Juniperus scopulorum

Leaves: Evergreen. Scale-like leaves tightly pressed close to the twig. Dark green to light blue-green color.

Bark/Twigs: Reddish brown or gray colored bark. Very fibrous and peels off in narrow strips.

Flowers/Fruit: Produces dark blue berries ¼ to ⅓ inch in diameter that ripen into brownish triangular cones.

Mature size and shape: Medium to medium large. 30 to 40 feet high x 3 to 15 feet wide. Narrow, pyramidal shaped tree, often with several main stems. Growth habit opens with age.

General information/special features: Plant in full sun. Prefers well drained soil. Lives on rocky ridges in its native habitat. Withstands drought very well. Juniper is a main component of gin. Not all types of Juniper berries are edible.

Landscape use and maintenance: Native to Utah. Good tree for screening or as a background tree. Slow growing rate. Low maintenance. One particular specimen, the Jardine Juniper, is the National champion, 40 feet by 21 feet in Cache National Forest, Utah, and is thought to be over 2,000 years old.

USDA Hardiness Zone: 4 to 9

Family/Origin: Cupressaceae – Cypress. Occurs naturally from the western Great Plains throughout the Rocky Mountains and southwestern Canada, including Utah.

Campus Use: Somewhat common.

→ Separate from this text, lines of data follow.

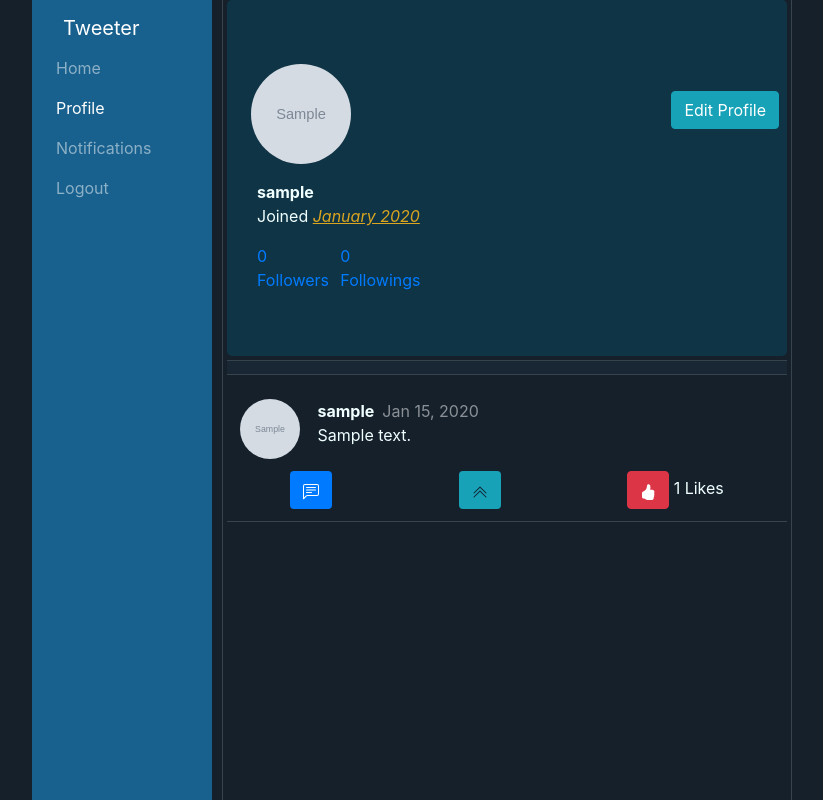
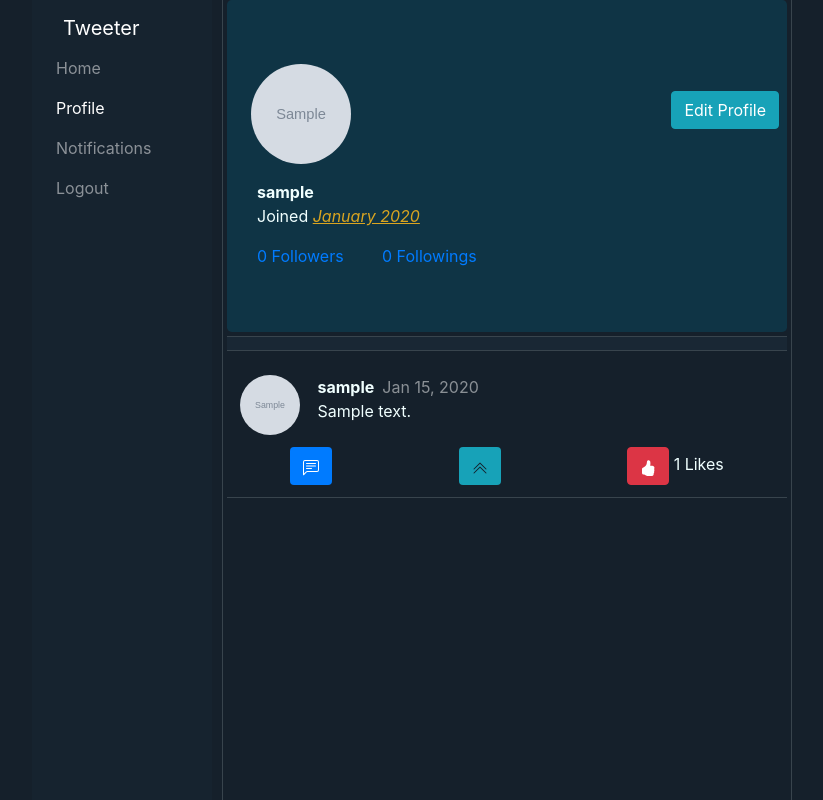
Before and after one commit to hamidrezarj/twitter_clone, a Django app: a page that uses tweets/templates/tweets/profile.html in a window 1280 px wide. Shown: the whole page, without its empty margins (38-861 px from the left). Run offline with Django 3.2, Linux system fonts and the light colour scheme; a user stored in the database is signed in; tables that the repository leaves empty hold one stand-in row (values such as "Sample post"); grey boxes marked "Sample" are stand-in pictures; some libraries are stand-ins or nearby versions.

Commit message:
Update index.css and profile.html ui change

```diff
--- a/tweets/static/tweets/index.css
+++ b/tweets/static/tweets/index.css
@@ -44,7 +44,7 @@
     align-content: start;
     vertical-align: top;
     position: fixed;
-    background-color: rgba(29, 161, 242, 0.5) !important;
+    background-color: rgba(25, 39, 52, 0.5) !important;
 }
 
 @media (max-width: 992px) {
@@ -233,5 +233,5 @@
 }
 
 .modal-content {
-    background-color: rgba(172, 154, 242, 0.9) !important;
+    background-color: rgba(25, 39, 52, 0.9) !important;
 }
--- a/tweets/templates/tweets/profile.html
+++ b/tweets/templates/tweets/profile.html
@@ -16,7 +16,7 @@
             <div class="modal fade" id="editModal" tabindex="-1" role="dialog" aria-labelledby="exampleModalLabel"
                  aria-hidden="true">
                 <div class="modal-dialog modal-dialog-centered">
-                    <div class="modal-content pfChangeModalContent">
+                    <div class="modal-content">
                         <div class="modal-header">
                             <h5 class="modal-title text" id="editModal">Change Profile</h5>
                             <button type="button" id="editCloseBTN" class="close" data-dismiss="modal"
@@ -98,7 +98,7 @@
                     {#                    IMPORTANT: bottom div was made for 2 buttons!!#}
                     <div class="align-self-center bt-5">
                         {% if request.user.username == user_profile.user.username %}
-                            <div class="d-flex align-self-end justify-content-center ml-md-1 mr-2 mb-3 ml-sm-3">
+                            <div class="d-flex align-self-end justify-content-center ml-md-1 ml-sm-3 mr-md-2 mr-sm-3 mb-3">
                                 <button class="btn btn-info d-inline" id="editTrigger" data-toggle="modal"
                                         data-target="#editModal">
                                     Edit Profile
@@ -106,7 +106,7 @@
                             </div>
                         {% else %}
                             {#                    IF ON ANOTHER USER PROFILE ^THIS HAS TO BE "FOLLOW/UNFOLLOW" BUTTON#}
-                            <div class="d-flex align-self-end justify-content-center ml-md-1 mr-2 mb-3 ml-sm-3">
+                            <div class="d-flex align-self-end justify-content-center ml-md-1 ml-sm-3 mr-md-2 mr-sm-3 mb-3">
 
                                 {% if is_followed %}
                                     <button class="btn btn-info d-inline" id="follow"
@@ -141,11 +141,11 @@
                         </div>
                     </div>
                     <div class="container row">
-                        <a href="#" class="col col-2 col-sm-6 col-md-4 col-lg-2">
+                        <a href="#" class="col col-8 col-sm-6 col-md-4 col-lg-3">
                             <span>{{ followers|length }} Follower{{ followers|length|pluralize }}</span>
 
                         </a>
-                        <a href="#" class="col col-2 col-sm-6 col-md-4 col-lg-2">
+                        <a href="#" class="col col-8 col-sm-6 col-md-4 col-lg-3">
                             <span>{{ followings.count }} Following{{ followings.count|pluralize }}</span>
                         </a>
                     </div>
```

Can be found east of the William Stewart Building (Bld 6).

Last Updated: 6/3/22